Task prompt
Among the records below, find the lines that contain "export" and copy each of them.

########

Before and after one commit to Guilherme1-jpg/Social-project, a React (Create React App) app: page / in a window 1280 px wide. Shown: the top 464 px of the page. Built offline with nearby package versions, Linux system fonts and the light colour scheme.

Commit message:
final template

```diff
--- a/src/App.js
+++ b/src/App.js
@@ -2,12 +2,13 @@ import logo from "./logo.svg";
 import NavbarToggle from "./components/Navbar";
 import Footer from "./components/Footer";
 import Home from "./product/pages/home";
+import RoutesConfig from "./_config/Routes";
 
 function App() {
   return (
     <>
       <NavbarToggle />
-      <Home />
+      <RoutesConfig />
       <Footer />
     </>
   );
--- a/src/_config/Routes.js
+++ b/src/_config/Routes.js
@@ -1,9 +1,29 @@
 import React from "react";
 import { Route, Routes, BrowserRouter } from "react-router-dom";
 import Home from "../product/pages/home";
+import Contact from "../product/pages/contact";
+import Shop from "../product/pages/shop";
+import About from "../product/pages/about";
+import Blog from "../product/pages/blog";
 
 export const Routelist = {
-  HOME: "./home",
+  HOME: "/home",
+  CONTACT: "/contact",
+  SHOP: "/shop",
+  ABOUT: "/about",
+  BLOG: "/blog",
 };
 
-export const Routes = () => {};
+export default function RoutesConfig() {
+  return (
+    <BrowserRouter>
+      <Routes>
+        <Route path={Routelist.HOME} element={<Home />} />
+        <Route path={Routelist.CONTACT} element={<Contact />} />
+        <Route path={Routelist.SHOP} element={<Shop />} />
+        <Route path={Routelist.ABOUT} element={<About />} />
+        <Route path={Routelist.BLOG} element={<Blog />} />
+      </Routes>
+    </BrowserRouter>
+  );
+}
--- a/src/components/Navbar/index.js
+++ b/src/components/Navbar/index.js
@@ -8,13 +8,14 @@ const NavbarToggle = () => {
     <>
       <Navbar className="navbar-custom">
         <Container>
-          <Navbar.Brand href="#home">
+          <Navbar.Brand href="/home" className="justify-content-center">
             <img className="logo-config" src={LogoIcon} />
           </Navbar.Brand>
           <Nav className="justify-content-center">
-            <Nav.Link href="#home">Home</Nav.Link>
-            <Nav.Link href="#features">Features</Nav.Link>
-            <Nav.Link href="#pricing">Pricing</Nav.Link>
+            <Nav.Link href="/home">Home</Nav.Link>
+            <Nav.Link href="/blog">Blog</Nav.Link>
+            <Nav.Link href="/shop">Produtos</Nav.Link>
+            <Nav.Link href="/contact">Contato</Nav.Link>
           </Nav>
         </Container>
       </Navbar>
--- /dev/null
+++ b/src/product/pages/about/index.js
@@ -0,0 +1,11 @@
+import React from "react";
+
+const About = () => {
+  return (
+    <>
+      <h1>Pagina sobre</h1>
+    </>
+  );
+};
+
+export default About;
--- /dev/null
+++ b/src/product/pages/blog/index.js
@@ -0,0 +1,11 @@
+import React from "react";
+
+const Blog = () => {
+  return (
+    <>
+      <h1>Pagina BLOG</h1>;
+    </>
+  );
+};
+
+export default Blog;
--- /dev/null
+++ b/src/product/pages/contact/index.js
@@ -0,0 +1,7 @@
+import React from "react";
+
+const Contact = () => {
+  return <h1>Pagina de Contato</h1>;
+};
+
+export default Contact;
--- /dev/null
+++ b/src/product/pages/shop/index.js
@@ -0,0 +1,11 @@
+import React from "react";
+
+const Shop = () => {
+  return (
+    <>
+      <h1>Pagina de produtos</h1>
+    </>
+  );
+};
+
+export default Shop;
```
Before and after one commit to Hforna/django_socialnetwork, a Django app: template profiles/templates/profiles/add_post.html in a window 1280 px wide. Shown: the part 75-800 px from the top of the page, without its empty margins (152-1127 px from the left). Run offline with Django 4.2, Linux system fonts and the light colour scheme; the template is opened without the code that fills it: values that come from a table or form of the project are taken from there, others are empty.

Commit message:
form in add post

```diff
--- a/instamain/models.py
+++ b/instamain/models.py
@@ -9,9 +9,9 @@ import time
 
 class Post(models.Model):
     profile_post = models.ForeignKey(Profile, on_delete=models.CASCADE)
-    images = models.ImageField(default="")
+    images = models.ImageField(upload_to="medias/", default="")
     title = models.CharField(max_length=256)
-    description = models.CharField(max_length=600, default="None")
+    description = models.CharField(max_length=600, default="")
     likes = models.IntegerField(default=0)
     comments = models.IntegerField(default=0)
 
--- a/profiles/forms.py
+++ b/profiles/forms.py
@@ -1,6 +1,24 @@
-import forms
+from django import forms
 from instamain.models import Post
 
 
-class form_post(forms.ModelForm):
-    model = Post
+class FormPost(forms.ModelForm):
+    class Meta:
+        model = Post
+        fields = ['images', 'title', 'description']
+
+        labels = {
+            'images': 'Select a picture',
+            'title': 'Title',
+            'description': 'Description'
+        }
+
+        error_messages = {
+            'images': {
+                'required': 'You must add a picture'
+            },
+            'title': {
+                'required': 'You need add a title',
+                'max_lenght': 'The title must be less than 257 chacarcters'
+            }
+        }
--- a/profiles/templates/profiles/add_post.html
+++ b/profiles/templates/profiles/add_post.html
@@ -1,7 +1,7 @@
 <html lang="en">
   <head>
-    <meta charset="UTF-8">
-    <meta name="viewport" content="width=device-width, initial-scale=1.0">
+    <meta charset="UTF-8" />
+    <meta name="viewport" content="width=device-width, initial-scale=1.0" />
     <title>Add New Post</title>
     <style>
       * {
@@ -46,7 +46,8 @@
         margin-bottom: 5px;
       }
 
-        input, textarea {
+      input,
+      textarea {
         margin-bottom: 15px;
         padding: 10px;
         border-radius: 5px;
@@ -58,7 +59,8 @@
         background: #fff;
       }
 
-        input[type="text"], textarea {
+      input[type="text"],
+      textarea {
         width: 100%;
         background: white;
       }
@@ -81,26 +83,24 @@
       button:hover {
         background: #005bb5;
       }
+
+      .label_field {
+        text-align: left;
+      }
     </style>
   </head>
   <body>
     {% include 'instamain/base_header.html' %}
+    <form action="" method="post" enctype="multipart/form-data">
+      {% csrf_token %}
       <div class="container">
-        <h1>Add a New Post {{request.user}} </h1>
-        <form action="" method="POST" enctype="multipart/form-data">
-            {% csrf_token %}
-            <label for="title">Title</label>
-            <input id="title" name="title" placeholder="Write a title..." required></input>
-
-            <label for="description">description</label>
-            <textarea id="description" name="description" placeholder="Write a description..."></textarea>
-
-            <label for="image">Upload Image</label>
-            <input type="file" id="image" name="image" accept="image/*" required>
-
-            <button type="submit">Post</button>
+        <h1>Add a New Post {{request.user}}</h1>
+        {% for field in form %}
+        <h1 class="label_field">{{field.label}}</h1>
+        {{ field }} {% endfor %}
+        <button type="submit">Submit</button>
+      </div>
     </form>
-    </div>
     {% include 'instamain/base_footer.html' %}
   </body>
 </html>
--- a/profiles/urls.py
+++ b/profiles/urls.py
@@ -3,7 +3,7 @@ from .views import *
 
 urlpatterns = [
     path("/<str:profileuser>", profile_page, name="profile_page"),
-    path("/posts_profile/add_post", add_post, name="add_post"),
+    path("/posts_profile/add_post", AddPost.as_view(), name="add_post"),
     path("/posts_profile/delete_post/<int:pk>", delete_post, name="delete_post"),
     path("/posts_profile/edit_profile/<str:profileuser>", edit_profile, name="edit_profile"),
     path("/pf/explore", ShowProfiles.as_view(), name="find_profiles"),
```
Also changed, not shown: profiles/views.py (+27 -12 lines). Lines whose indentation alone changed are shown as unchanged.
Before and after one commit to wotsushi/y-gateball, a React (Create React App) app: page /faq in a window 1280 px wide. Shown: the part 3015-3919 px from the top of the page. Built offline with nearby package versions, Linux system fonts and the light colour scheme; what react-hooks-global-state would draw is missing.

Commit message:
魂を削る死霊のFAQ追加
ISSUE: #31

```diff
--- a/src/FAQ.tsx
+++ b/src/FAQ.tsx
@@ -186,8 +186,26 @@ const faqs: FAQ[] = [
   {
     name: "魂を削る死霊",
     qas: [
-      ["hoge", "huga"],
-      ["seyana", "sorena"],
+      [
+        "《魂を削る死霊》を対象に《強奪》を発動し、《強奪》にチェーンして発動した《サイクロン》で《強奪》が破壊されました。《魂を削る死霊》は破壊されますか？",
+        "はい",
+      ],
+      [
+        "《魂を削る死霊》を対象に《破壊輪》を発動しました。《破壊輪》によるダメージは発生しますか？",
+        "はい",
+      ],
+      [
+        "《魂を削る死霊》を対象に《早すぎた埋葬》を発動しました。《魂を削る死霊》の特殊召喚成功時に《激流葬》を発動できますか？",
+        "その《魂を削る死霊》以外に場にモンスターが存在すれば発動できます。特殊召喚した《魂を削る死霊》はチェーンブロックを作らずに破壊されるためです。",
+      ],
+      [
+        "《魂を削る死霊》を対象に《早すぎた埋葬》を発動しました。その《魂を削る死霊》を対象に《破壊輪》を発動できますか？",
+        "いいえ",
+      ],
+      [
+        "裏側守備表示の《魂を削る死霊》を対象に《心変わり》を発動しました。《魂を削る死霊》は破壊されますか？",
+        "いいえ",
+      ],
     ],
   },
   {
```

########

Response box
 export const Routelist = {
-export const Routes = () => {};
+export default function RoutesConfig() {
+export default About;
+export default Blog;
+export default Contact;
+export default Shop;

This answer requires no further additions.